[TRY IT] Look through the data below and count each line where the word "four" appears. Reply with the count alone.
++++++++
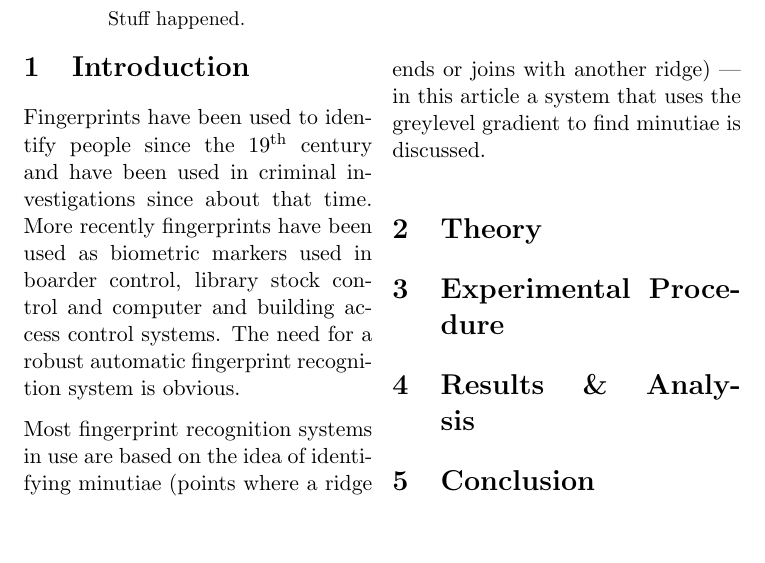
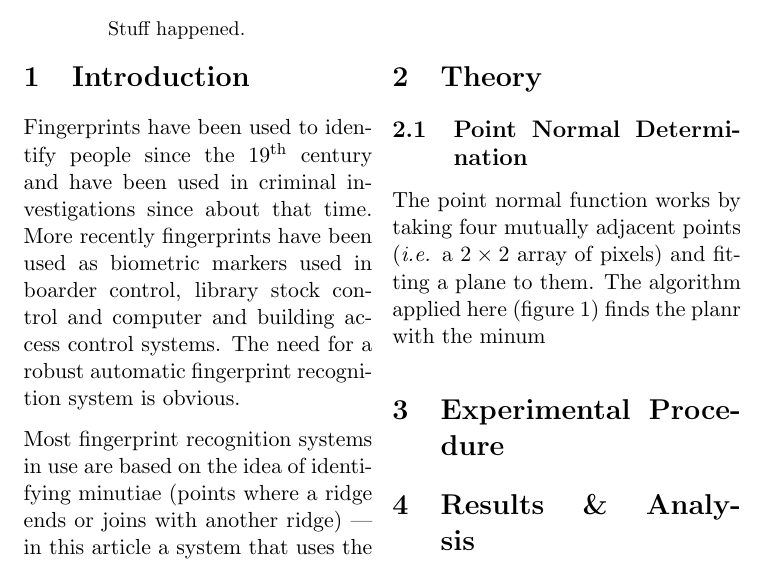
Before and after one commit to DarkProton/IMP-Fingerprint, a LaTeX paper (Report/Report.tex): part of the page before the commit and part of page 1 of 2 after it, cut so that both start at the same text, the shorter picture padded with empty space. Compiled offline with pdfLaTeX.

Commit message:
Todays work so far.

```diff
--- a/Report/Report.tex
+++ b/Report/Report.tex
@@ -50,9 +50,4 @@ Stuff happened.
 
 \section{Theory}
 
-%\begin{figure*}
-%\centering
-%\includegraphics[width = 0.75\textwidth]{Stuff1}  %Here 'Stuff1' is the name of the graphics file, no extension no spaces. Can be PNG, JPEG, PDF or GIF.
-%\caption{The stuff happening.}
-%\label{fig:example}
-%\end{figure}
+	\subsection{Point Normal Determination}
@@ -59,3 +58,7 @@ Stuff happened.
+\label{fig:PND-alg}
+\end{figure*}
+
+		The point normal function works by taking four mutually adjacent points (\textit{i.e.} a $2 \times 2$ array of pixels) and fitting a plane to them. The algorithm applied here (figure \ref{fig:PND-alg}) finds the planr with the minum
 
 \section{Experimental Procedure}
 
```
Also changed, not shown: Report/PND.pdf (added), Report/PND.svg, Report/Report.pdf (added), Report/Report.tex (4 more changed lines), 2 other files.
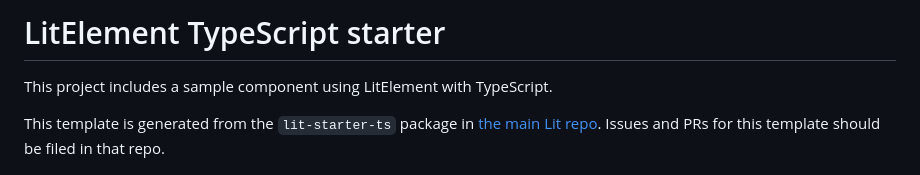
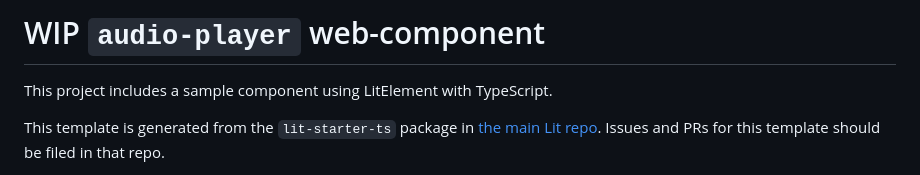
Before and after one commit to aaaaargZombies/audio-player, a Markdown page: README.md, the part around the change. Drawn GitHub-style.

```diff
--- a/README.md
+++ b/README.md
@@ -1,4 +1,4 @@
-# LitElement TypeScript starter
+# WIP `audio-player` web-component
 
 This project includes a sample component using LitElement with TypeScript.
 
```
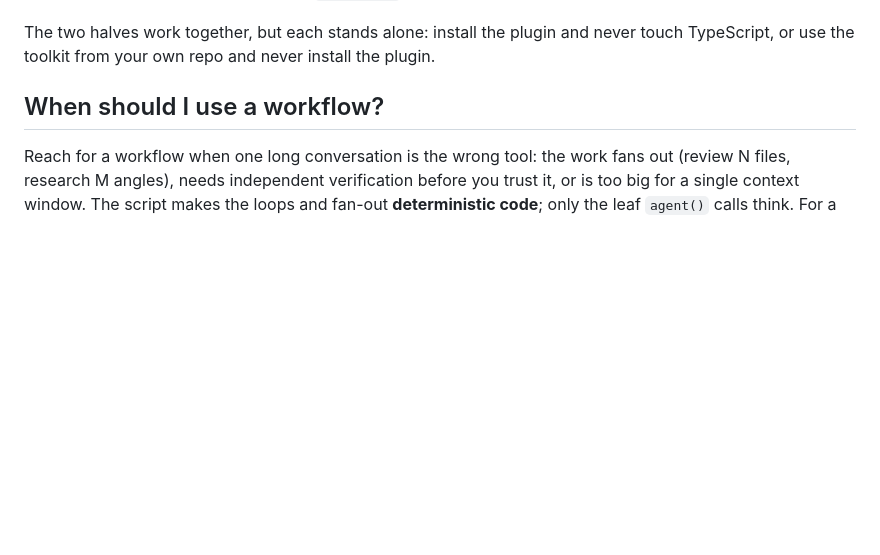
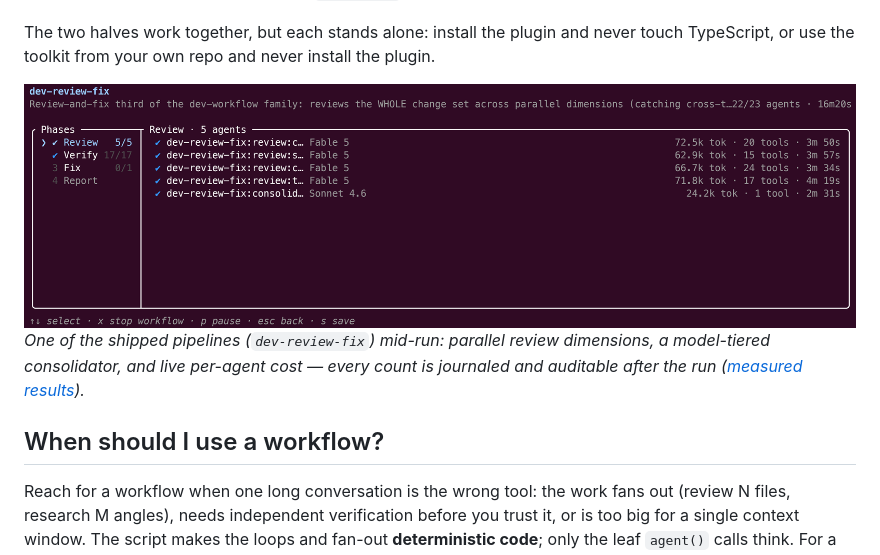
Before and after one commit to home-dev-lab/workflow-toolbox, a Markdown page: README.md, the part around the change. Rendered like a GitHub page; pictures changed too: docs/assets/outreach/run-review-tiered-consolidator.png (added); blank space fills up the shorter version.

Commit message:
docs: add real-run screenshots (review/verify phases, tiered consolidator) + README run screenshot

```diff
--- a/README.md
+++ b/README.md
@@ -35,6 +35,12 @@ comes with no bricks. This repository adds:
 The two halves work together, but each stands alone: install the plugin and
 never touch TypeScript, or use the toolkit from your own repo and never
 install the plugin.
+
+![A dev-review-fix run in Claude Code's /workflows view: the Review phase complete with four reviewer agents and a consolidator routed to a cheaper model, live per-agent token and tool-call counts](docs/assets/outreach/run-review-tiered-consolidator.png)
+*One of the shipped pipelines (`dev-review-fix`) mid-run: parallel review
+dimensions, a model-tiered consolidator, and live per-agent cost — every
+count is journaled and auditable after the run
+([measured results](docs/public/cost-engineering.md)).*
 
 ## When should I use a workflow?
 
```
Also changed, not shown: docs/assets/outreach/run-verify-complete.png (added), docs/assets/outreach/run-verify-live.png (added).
++++++++
[ANSWER FOR THE TASK] 2